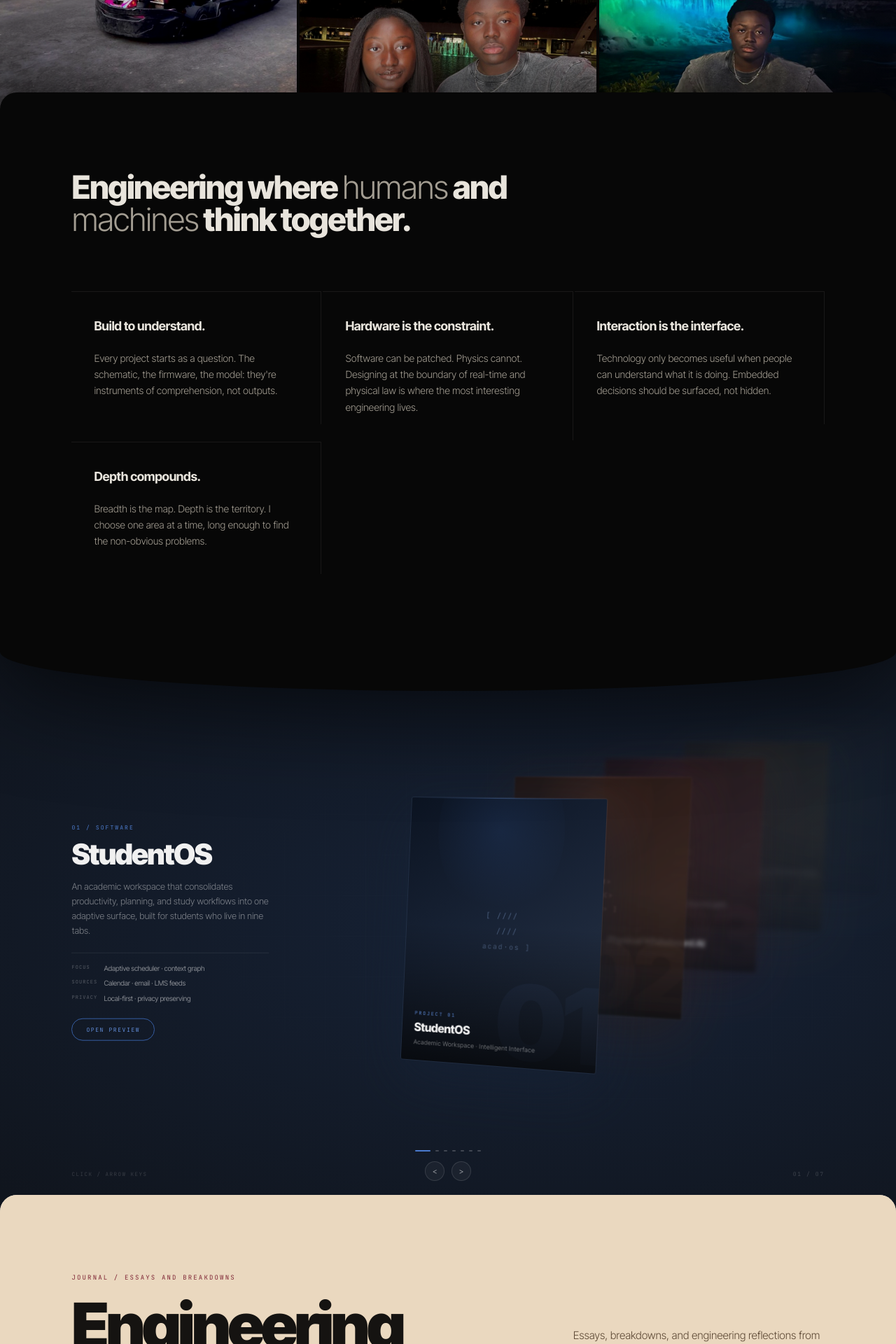
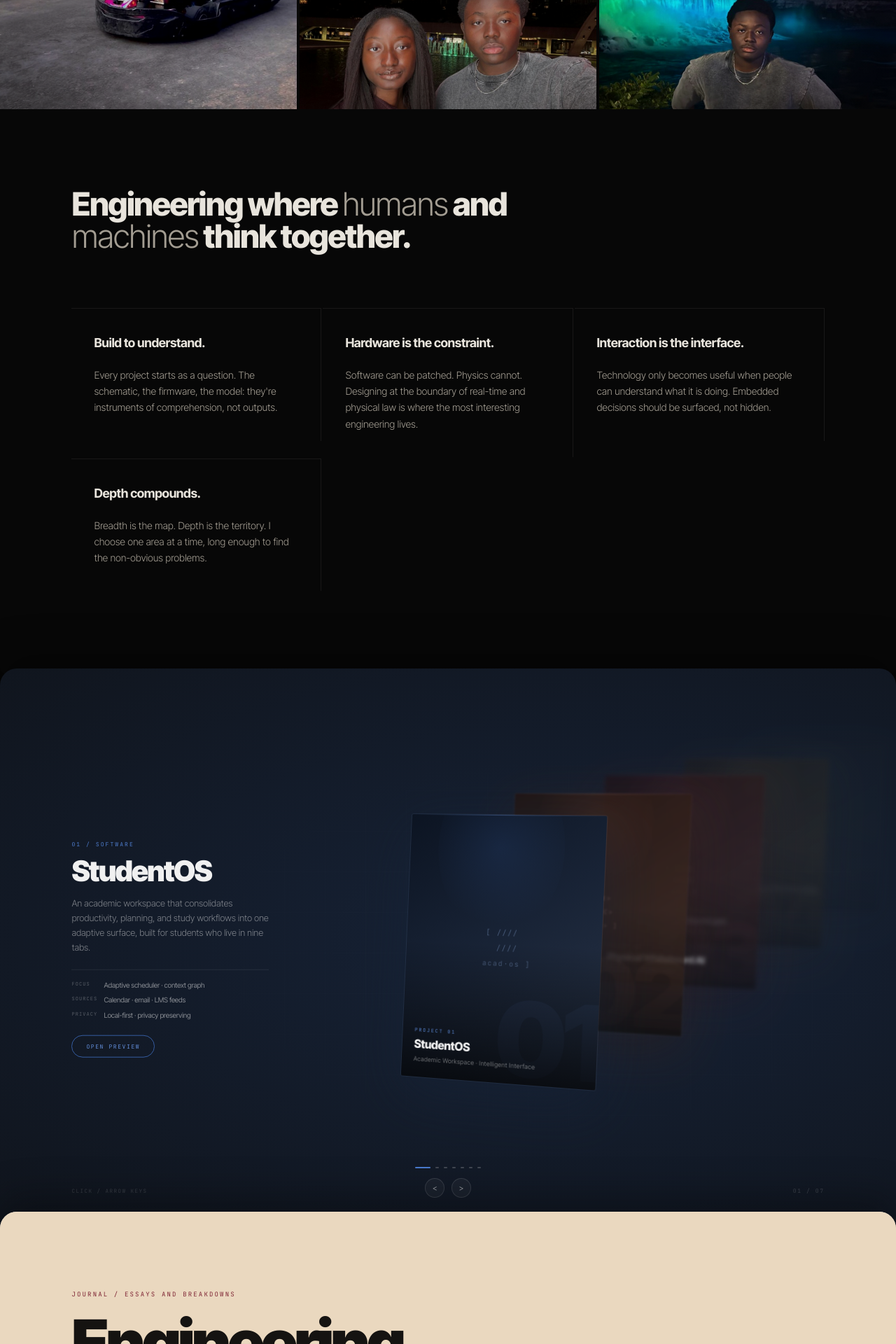
Before and after one commit to RayannSagnon/portfolio, a Next.js app: page / in a window 1280 px wide. Shown: the part 2920-4840 px from the top of the page at 70% size. Built offline with nearby package versions, Linux system fonts and the light colour scheme; no server answers.

Commit message:
Fix section handoffs: scroll away outgoing layer instead of pinning it.
Vision and Philosophy now end with a curved lip and shadow while the next sticky Card slides over them, preventing later sections from fully hiding a pinned previous section.

```diff
--- a/app/page.tsx
+++ b/app/page.tsx
@@ -8,21 +8,24 @@ import { ArchivePreview } from "@/components/sections/ArchivePreview";
 import { Philosophy } from "@/components/sections/Philosophy";
 import { Contact } from "@/components/sections/Contact";
 import { HashAnchorJump } from "@/components/motion/HashAnchorJump";
-import { CoverReveal } from "@/components/motion/CoverReveal";
+import { SectionCurveEnd, SECTION_LIP_HEIGHT } from "@/components/motion/SectionCurveEnd";
 
-// Card = section that slides up over the previous one
+// Card = next section slides up over the previous one (rounded top + shadow)
 function Card({
   children,
   bg = "var(--bg)",
   z,
   clip = true,
   sticky = true,
+  afterCurve = false,
 }: {
   children: ReactNode;
   bg?: string;
   z: number;
   clip?: boolean;
   sticky?: boolean;
+  /** Pull up over a SectionCurveEnd lip on the previous section */
+  afterCurve?: boolean;
 }) {
   return (
     <div
@@ -31,7 +34,7 @@ function Card({
         top: sticky ? 0 : undefined,
         zIndex: z,
         borderRadius: "24px 24px 0 0",
-        marginTop: -24,
+        marginTop: afterCurve ? `calc(-1 * ${SECTION_LIP_HEIGHT})` : -24,
         backgroundColor: bg,
         boxShadow: sticky ? "0 -20px 56px rgba(0,0,0,0.30)" : undefined,
         ...(clip ? { overflow: "hidden" } : {}),
@@ -63,19 +66,31 @@ export default function Home() {
         <AboutTeaser />
       </div>
 
-      {/* 4. Vision lifts away to hand off into Projects */}
-      <CoverReveal
-        cover={<Vision />}
-        under={<ImmersiveCarousel />}
-        coverZ={4}
-        underZ={3}
-      />
+      {/* 4. Vision scrolls away with a curved end; Projects card covers it */}
+      <div style={{ position: "relative", zIndex: 3, backgroundColor: "var(--bg)" }}>
+        <SectionCurveEnd>
+          <Vision />
+        </SectionCurveEnd>
+      </div>
+
+      <Card z={4} afterCurve>
+        <ImmersiveCarousel />
+      </Card>
 
       {/* 5. Remaining sections */}
-      <Card z={5} sticky={false} bg="#eee8df">
+      <Card z={5} bg="#eee8df">
         <ArchivePreview />
       </Card>
-      <CoverReveal cover={<Philosophy />} under={<Contact />} coverZ={7} underZ={6} />
+
+      <div style={{ position: "relative", zIndex: 6, backgroundColor: "var(--bg)" }}>
+        <SectionCurveEnd>
+          <Philosophy />
+        </SectionCurveEnd>
+      </div>
+
+      <Card z={7} afterCurve>
+        <Contact />
+      </Card>
     </main>
   );
 }
--- a/components/motion/CoverReveal.tsx
+++ /dev/null
@@ -1,76 +0,0 @@
-"use client";
-
-import type { ReactNode } from "react";
-
-type CoverRevealProps = {
-  cover: ReactNode;
-  under: ReactNode;
-  coverZ: number;
-  underZ: number;
-  coverBg?: string;
-};
-
-export function CoverReveal({
-  cover,
-  under,
-  coverZ,
-  underZ,
-  coverBg = "var(--bg)",
-}: CoverRevealProps) {
-  return (
-    <div className="cover-reveal">
-      <style>{`
-        .cover-reveal__cover {
-          position: sticky;
-          top: 0;
-          z-index: 2;
-        }
-
-        .cover-reveal__shell {
-          position: relative;
-          filter: drop-shadow(0 34px 64px rgba(0, 0, 0, 0.58));
-        }
-
-        .cover-reveal__panel {
-          margin-top: -24px;
-          border-radius: 24px 24px 0 0;
-          overflow: hidden;
-          position: relative;
-          z-index: 1;
-          box-shadow: 0 -20px 56px rgba(0, 0, 0, 0.3);
-        }
-
-        .cover-reveal__lip {
-          position: relative;
-          z-index: 1;
-          height: clamp(32px, 5.2vw, 56px);
-          margin-top: -1px;
-          border-radius: 0 0 50% 50% / 0 0 clamp(32px, 5.2vw, 56px) clamp(32px, 5.2vw, 56px);
-        }
-
-        .cover-reveal__under {
-          position: relative;
-          margin-top: calc(-1 * clamp(32px, 5.2vw, 56px));
-          z-index: 1;
-        }
-      `}</style>
-
-      <div className="cover-reveal__cover" style={{ zIndex: coverZ }}>
-        <div className="cover-reveal__shell">
-          <div className="cover-reveal__panel" style={{ backgroundColor: coverBg }}>
-            {cover}
-          </div>
-          <div
-            className="cover-reveal__lip"
-            style={{ backgroundColor: coverBg }}
-            aria-hidden
-          />
-        </div>
-      </div>
-
-      <div className="cover-reveal__under" style={{ zIndex: underZ }}>
-        {under}
-      </div>
-    </div>
-  );
-}
--- /dev/null
+++ b/components/motion/SectionCurveEnd.tsx
@@ -0,0 +1,44 @@
+"use client";
+
+import type { ReactNode } from "react";
+
+export const SECTION_LIP_HEIGHT = "clamp(32px, 5.2vw, 56px)";
+
+type SectionCurveEndProps = {
+  children: ReactNode;
+  bg?: string;
+};
+
+/** Rounded bottom edge + shadow on a section that scrolls away normally. */
+export function SectionCurveEnd({ children, bg = "var(--bg)" }: SectionCurveEndProps) {
+  return (
+    <div className="section-curve-end">
+      <style>{`
+        .section-curve-end__shell {
+          position: relative;
+          filter: drop-shadow(0 34px 64px rgba(0, 0, 0, 0.58));
+        }
+
+        .section-curve-end__body {
+          position: relative;
+          z-index: 1;
+        }
+
+        .section-curve-end__lip {
+          position: relative;
+          z-index: 1;
+          height: ${SECTION_LIP_HEIGHT};
+          margin-top: -1px;
+          border-radius: 0 0 50% 50% / 0 0 ${SECTION_LIP_HEIGHT} ${SECTION_LIP_HEIGHT};
+        }
+      `}</style>
+
+      <div className="section-curve-end__shell">
+        <div className="section-curve-end__body" style={{ backgroundColor: bg }}>
+          {children}
+        </div>
+        <div className="section-curve-end__lip" style={{ backgroundColor: bg }} aria-hidden />
+      </div>
+    </div>
+  );
+}
```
______________________________
_Work task_. Copy every line above in which the string "that" shows up.

_Expected answer_.
-// Card = section that slides up over the previous one
+/** Rounded bottom edge + shadow on a section that scrolls away normally. */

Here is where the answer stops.